The first thing you notice is the stillness, the quiet that gently wraps around you, even in a place of death. I’m standing in a mausoleum just outside town, having just guided a man named Dario though the most difficult day of his life. He has said a final goodbye to his wife, kissed her on the cheek and watched through tears as workers took her casket away.

He and the others who loved Mary Lou so much have begun walking to their cars, but I stay behind. I find myself surrounded by walls of numbers and letters, names and dates, each one with a silent story to tell.

Mary Lou’s story was one of finding hope in a hopeless situation. She had been living under a medical death sentence handed down in 2004 when she learned she had a chronic, untreatable condition that would take her life — and yet she had joy.

She was confident her life would not end when she stopped breathing. Everyone who spoke at her memorial service commented on the peace she found in Christ. Every last person. Even people who didn’t believe what she believed!

She loved to tell the Good News, and even in her death, she was spreading the Gospel. She knew that Jesus paid the penalty for all the wrong she had done, bringing her into God’s family. There was a place for her in heaven! That was her story.
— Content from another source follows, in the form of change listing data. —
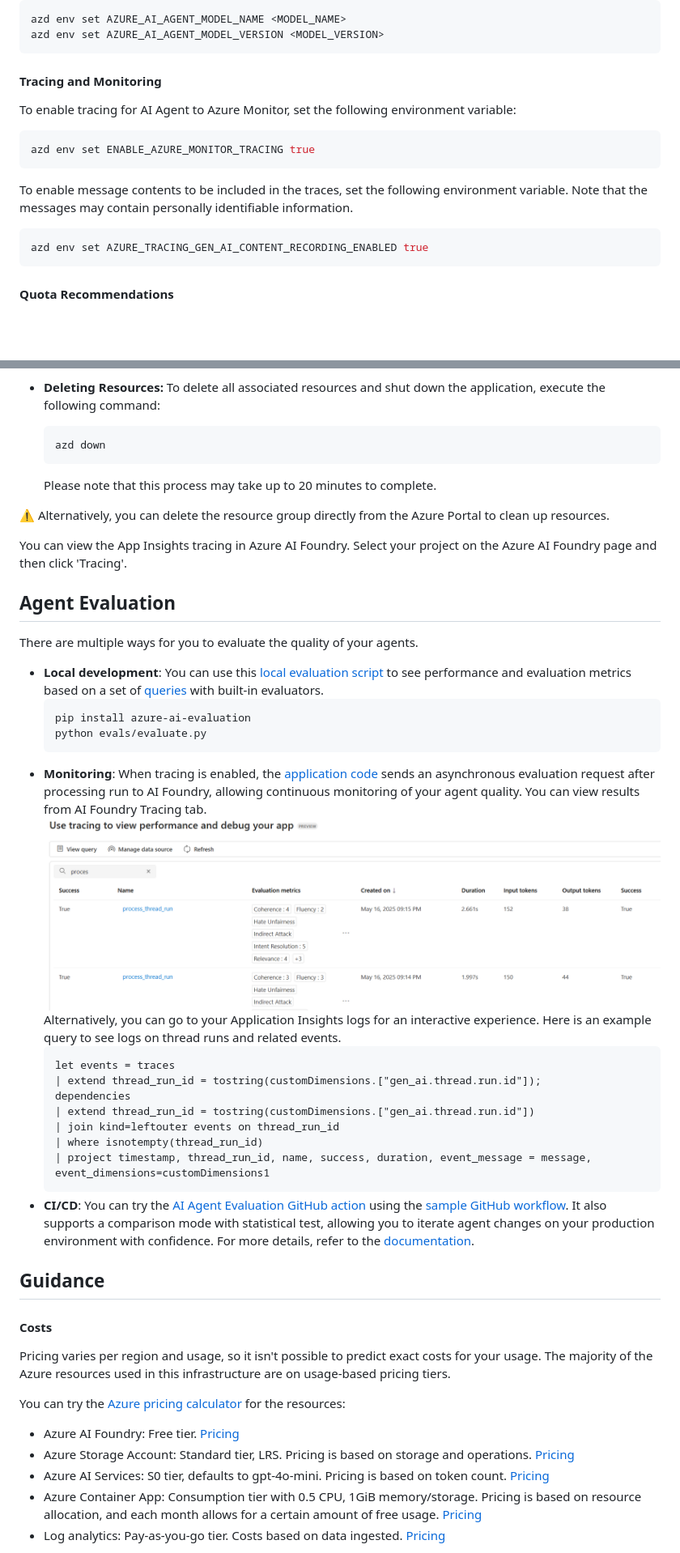
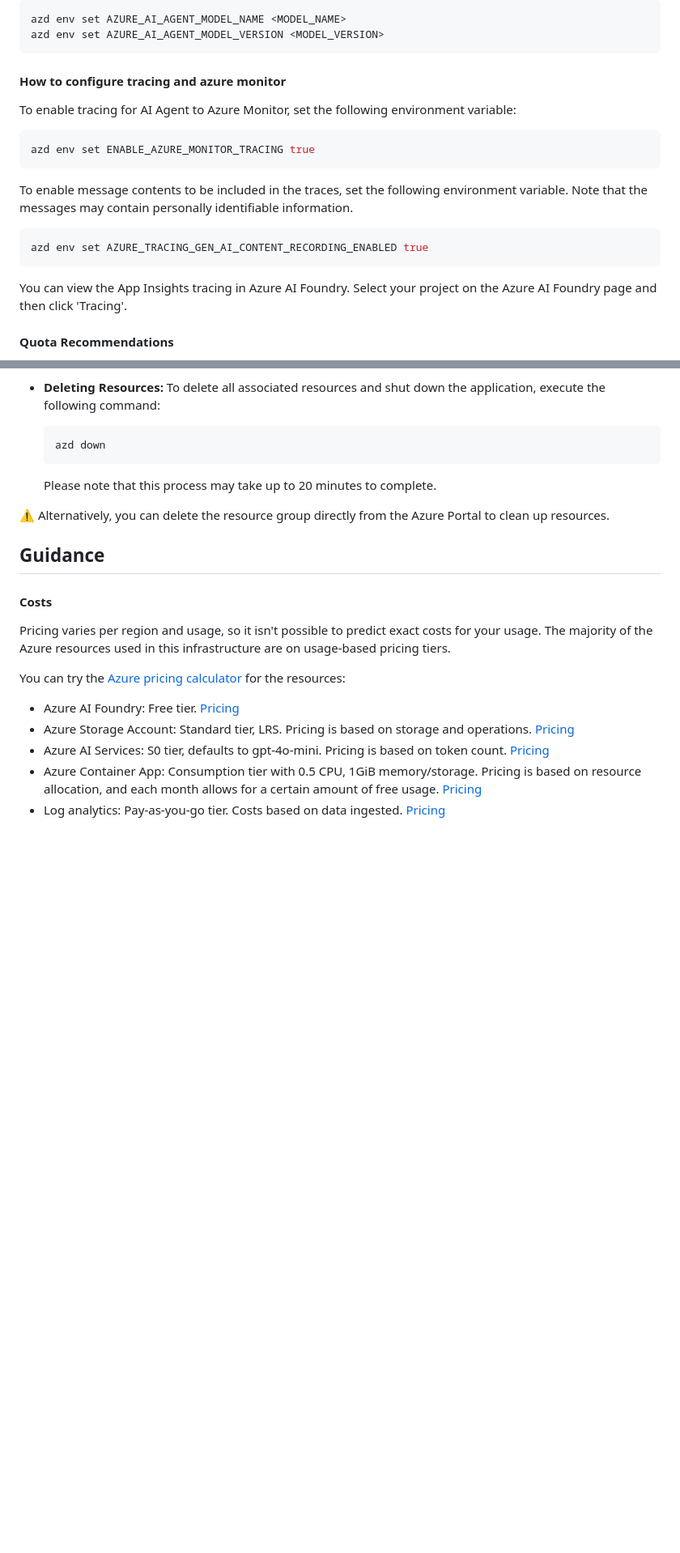
Before and after one commit to howieleung/get-started-ai-agents-demo, a Markdown page: README.md, 2 parts joined by grey strips. Shown: that part at 81% size. Drawn GitHub-style; blank space fills up the shorter version.

````diff
--- a/README.md
+++ b/README.md
@@ -125,7 +122,8 @@ azd env set AZURE_AI_AGENT_MODEL_NAME <MODEL_NAME>
 azd env set AZURE_AI_AGENT_MODEL_VERSION <MODEL_VERSION>
 ```
 
-#### Tracing and Monitoring
+#### How to configure tracing and azure monitor
+
 To enable tracing for AI Agent to Azure Monitor, set the following environment variable:
 ```shell
 azd env set ENABLE_AZURE_MONITOR_TRACING true
@@ -135,6 +133,8 @@ To enable message contents to be included in the traces, set the following envir
 ```shell
 azd env set AZURE_TRACING_GEN_AI_CONTENT_RECORDING_ENABLED true
 ```
+
+You can view the App Insights tracing in Azure AI Foundry. Select your project on the Azure AI Foundry page and then click 'Tracing'.
 
 #### Quota Recommendations
 
@@ -333,30 +379,6 @@ To prevent incurring unnecessary charges, it's important to clean up your Azure
 
 ⚠️ Alternatively, you can delete the resource group directly from the Azure Portal to clean up resources.
 
-
-
-You can view the App Insights tracing in Azure AI Foundry. Select your project on the Azure AI Foundry page and then click 'Tracing'.
-
-## Agent Evaluation
-There are multiple ways for you to evaluate the quality of your agents.
-- **Local development**: You can use this [local evaluation script](./evals/evaluate.py) to see performance and evaluation metrics based on a set of [queries](./evals/eval-queries.json) with built-in evaluators.
-  ```shell
-  pip install azure-ai-evaluation
-  python evals/evaluate.py
-  ```
-- **Monitoring**: When tracing is enabled, the [application code](./src/api/routes.py) sends an asynchronous evaluation request after processing run to AI Foundry, allowing continuous monitoring of your agent quality. You can view results from AI Foundry Tracing tab.
-    ![Tracing](docs/tracing_eval_screenshot.png)
-    Alternatively, you can go to your Application Insights logs for an interactive experience. Here is an example query to see logs on thread runs and related events.
-    ```kql
-    let events = traces
-    | extend thread_run_id = tostring(customDimensions.["gen_ai.thread.run.id"]);
-    dependencies
-    | extend thread_run_id = tostring(customDimensions.["gen_ai.thread.run.id"])
-    | join kind=leftouter events on thread_run_id
-    | where isnotempty(thread_run_id)
-    | project timestamp, thread_run_id, name, success, duration, event_message = message, event_dimensions=customDimensions1
-   ```
-- **CI/CD**: You can try the [AI Agent Evaluation GitHub action](https://github.com/microsoft/ai-agent-evals) using the [sample GitHub workflow](./.github/workflows/ai-evaluation.yaml). It also supports a comparison mode with statistical test, allowing you to iterate agent changes on your production environment with confidence. For more details, refer to the [documentation](https://github.com/microsoft/ai-agent-evals).
 
 ## Guidance
 
````
Also changed, not shown: other parts of README.md (+54 -12 lines), docs/architecture.png, docs/webapp_screenshot.png, 2 other files.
In the quiet of this mausoleum, I’m surrounded by thousands more names, each engraved into stone, each with a narrative to tell. And I can’t help but wonder what mine will be. Will every single person at my memorial service say just how much the Gospel impacted my life? Will even those who don’t believe in God remark on what peace I found in my faith? Or will it be a hodgepodge of, “He was a good guy,” and, “He did a lot of good things.”

I, for one, hope no one talks about how good I was. I wasn’t good. I was a sinner from my first day to my last, and if I was less sinful than I could have been, it was only by the grace of God. Let’s not pretend otherwise. Let’s not turn me into a caricature of myself to make people feel more comfortable at my memorial service. There’s no comfort in pretending the deceased were perfect. But there’s tremendous comfort in proclaiming that imperfect people who make a ton of mistakes can still be forgiven and go to heaven.
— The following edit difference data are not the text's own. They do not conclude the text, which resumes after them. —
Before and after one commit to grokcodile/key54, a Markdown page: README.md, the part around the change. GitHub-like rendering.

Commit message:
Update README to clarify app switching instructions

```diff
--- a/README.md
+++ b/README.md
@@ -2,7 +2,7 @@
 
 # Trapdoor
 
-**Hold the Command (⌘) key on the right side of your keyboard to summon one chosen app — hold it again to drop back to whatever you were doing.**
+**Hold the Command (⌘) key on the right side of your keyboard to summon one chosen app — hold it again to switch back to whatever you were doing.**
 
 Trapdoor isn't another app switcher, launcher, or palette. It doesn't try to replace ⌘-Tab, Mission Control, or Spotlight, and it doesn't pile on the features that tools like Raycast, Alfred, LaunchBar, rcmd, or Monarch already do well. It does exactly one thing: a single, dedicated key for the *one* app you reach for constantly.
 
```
This is my story. This is my song. Praising my Savior all the day long.

What will your story be?

P.S. The Gospel seeds Mary Lou was sewing in her sickness and death are already germinating and growing. Her husband now attends our church, and her daughter in New York has begun reading the Bible and attending church as well. Thank you, God, for the privilege of being a part of her story. Rest in peace, Mary Lou.


The Gospel is for Everyone!

Sometimes we pastors tend to forget that the Good News is not just for those outside the walls of our church. It’s still good news for us too, and we desperately need it everyday. This quote from Paul Tripp explains why:

If you are in ministry and you are not reminding yourself again and again of the now-ism of the gospel, that is, the right-here, right-now benefits of the grace of Christ, you will be looking elsewhere to get what can be found only in Jesus. If you are not feeding your soul on the realities of the presence, promises, and provisions of Christ, you will ask the people, situations, and things around you to be the messiah that they can never be. If you are not attaching your identity to the unshakable love of your Savior, you will ask the things in your life to be your Savior, and it will never happen. If you are not requiring yourself to get your deepest sense of well-being vertically, you will shop for it horizontally, and you will always come up empty. If you are not resting in the one true gospel, preaching it to yourself over and over again, you will look to another gospel to meet the needs of your unsettled heart.